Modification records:
-- Opening Marker --

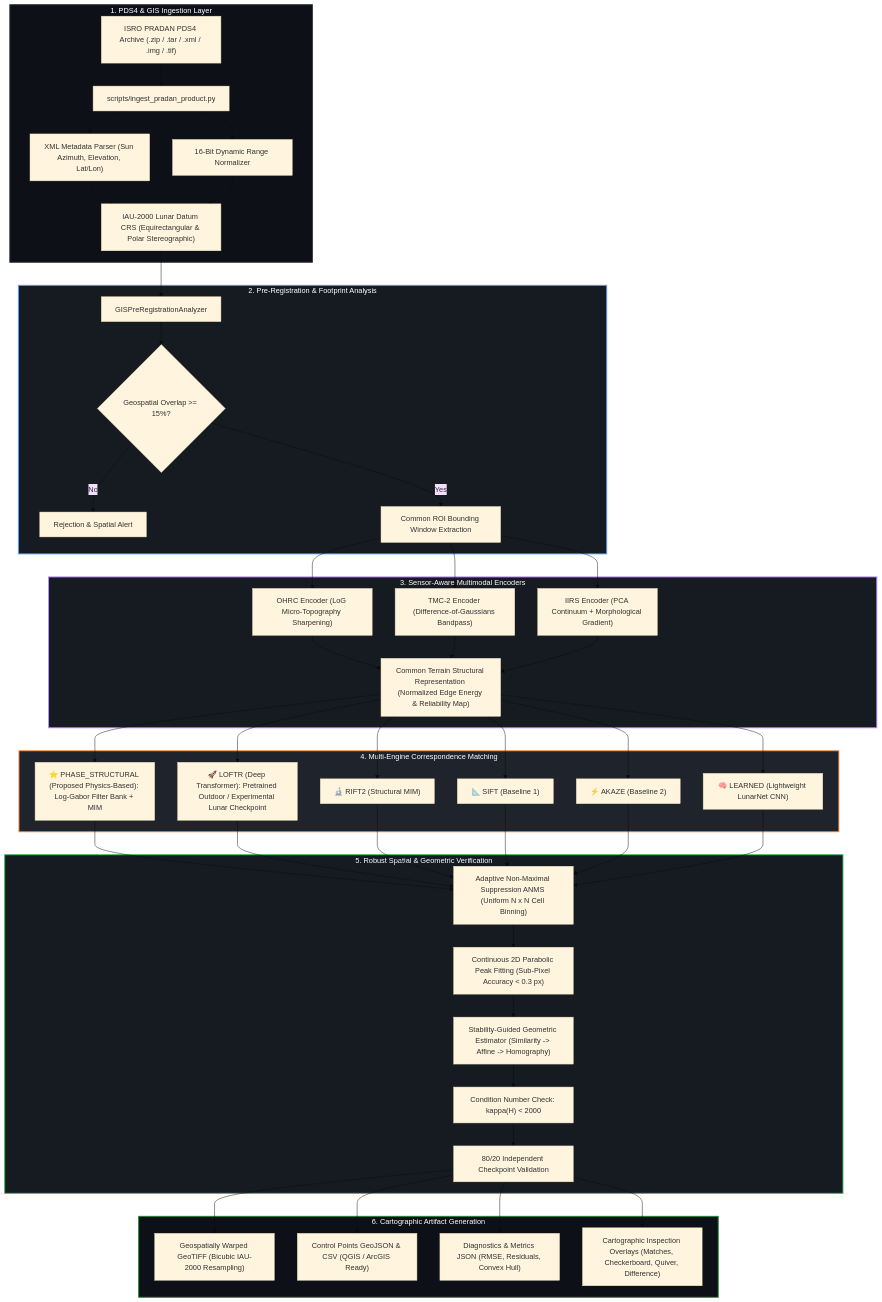
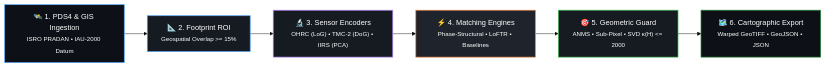
Before and after one commit to Myparadox-creator/LunarRegX: the diagram in README.md, drawn with Mermaid (base theme). The commit also changed other lines of this file, not shown here.

Commit message:
docs(readme): streamline system architecture and remove UI workflow section

````diff
--- a/README.md
+++ b/README.md
@@ -55,54 +55,11 @@
 ```mermaid
-flowchart TD
-    subgraph INGESTION ["1. PDS4 & GIS Ingestion Layer"]
-        A["ISRO PRADAN PDS4 Archive (.zip / .tar / .xml / .img / .tif)"] --> B["scripts/ingest_pradan_product.py"]
-        B --> C["XML Metadata Parser (Sun Azimuth, Elevation, Lat/Lon)"]
-        B --> D["16-Bit Dynamic Range Normalizer"]
-        C & D --> E["IAU-2000 Lunar Datum CRS (Equirectangular & Polar Stereographic)"]
-    end
+flowchart LR
+    A["🛰️ 1. PDS4 & GIS Ingestion<br><small>ISRO PRADAN • IAU-2000 Datum</small>"] --> B["📐 2. Footprint ROI<br><small>Geospatial Overlap >= 15%</small>"] --> C["🔬 3. Sensor Encoders<br><small>OHRC (LoG) • TMC-2 (DoG) • IIRS (PCA)</small>"] --> D["⚡ 4. Matching Engines<br><small>Phase-Structural • LoFTR • Baselines</small>"] --> E["🎯 5. Geometric Guard<br><small>ANMS • Sub-Pixel • SVD κ(H) <= 2000</small>"] --> F["🗺️ 6. Cartographic Export<br><small>Warped GeoTIFF • GeoJSON • JSON</small>"]
 
-    subgraph PRE_REG ["2. Pre-Registration & Footprint Analysis"]
-        E --> F["GISPreRegistrationAnalyzer"]
-        F --> G{"Geospatial Overlap >= 15%?"}
-        G -- No --> H["Rejection & Spatial Alert"]
-        G -- Yes --> I["Common ROI Bounding Window Extraction"]
-    end
-
-    subgraph MULTIMODAL ["3. Sensor-Aware Multimodal Encoders"]
-        I --> J1["OHRC Encoder (LoG Micro-Topography Sharpening)"]
-        I --> J2["TMC-2 Encoder (Difference-of-Gaussians Bandpass)"]
-        I --> J3["IIRS Encoder (PCA Continuum + Morphological Gradient)"]
-        J1 & J2 & J3 --> K["Common Terrain Structural Representation (Normalized Edge Energy & Reliability Map)"]
-    end
-
-    subgraph CORRESPONDENCE ["4. Multi-Engine Correspondence Matching"]
-        K --> L1["⭐ PHASE_STRUCTURAL (Proposed Physics-Based): Log-Gabor Filter Bank + MIM"]
-        K --> L2["🚀 LOFTR (Deep Transformer): Pretrained Outdoor / Experimental Lunar Checkpoint"]
-        K --> L3["🔬 RIFT2 (Structural MIM)"]
-        K --> L4["📐 SIFT (Baseline 1)"]
-        K --> L5["⚡ AKAZE (Baseline 2)"]
-        K --> L6["🧠 LEARNED (Lightweight LunarNet CNN)"]
-    end
-
-    subgraph GEOMETRY ["5. Robust Spatial & Geometric Verification"]
-        L1 & L2 & L3 & L4 & L5 & L6 --> M["Adaptive Non-Maximal Suppression ANMS (Uniform N x N Cell Binning)"]
-        M --> N["Continuous 2D Parabolic Peak Fitting (Sub-Pixel Accuracy < 0.3 px)"]
-        N --> O["Stability-Guided Geometric Estimator (Similarity -> Affine -> Homography)"]
-        O --> P["Condition Number Check: kappa(H) < 2000"]
-        P --> Q["80/20 Independent Checkpoint Validation"]
-    end
-
-    subgraph EXPORT ["6. Cartographic Artifact Generation"]
-        Q --> R1["Geospatially Warped GeoTIFF (Bicubic IAU-2000 Resampling)"]
-        Q --> R2["Control Points GeoJSON & CSV (QGIS / ArcGIS Ready)"]
-        Q --> R3["Diagnostics & Metrics JSON (RMSE, Residuals, Convex Hull)"]
-        Q --> R4["Cartographic Inspection Overlays (Matches, Checkerboard, Quiver, Difference)"]
-    end
-
-    style INGESTION fill:#0d1117,stroke:#30363d,stroke-width:2px,color:#fff
-    style PRE_REG fill:#161b22,stroke:#58a6ff,stroke-width:2px,color:#fff
-    style MULTIMODAL fill:#161b22,stroke:#bc8cff,stroke-width:2px,color:#fff
-    style CORRESPONDENCE fill:#1f242c,stroke:#f0883e,stroke-width:2px,color:#fff
-    style GEOMETRY fill:#161b22,stroke:#3fb950,stroke-width:2px,color:#fff
-    style EXPORT fill:#0d1117,stroke:#238636,stroke-width:2px,color:#fff
+    style A fill:#0d1117,stroke:#58a6ff,stroke-width:1.5px,color:#fff
+    style B fill:#161b22,stroke:#58a6ff,stroke-width:1.5px,color:#fff
+    style C fill:#161b22,stroke:#bc8cff,stroke-width:1.5px,color:#fff
+    style D fill:#1f242c,stroke:#f0883e,stroke-width:1.5px,color:#fff
+    style E fill:#161b22,stroke:#3fb950,stroke-width:1.5px,color:#fff
+    style F fill:#0d1117,stroke:#238636,stroke-width:1.5px,color:#fff
 ```
````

-- Closing Marker --

• Prompt:
Reproduce each line of the records in which the word "CORRESPONDENCE" appears.

• Exercise output:
-    subgraph CORRESPONDENCE ["4. Multi-Engine Correspondence Matching"]
-    style CORRESPONDENCE fill:#1f242c,stroke:#f0883e,stroke-width:2px,color:#fff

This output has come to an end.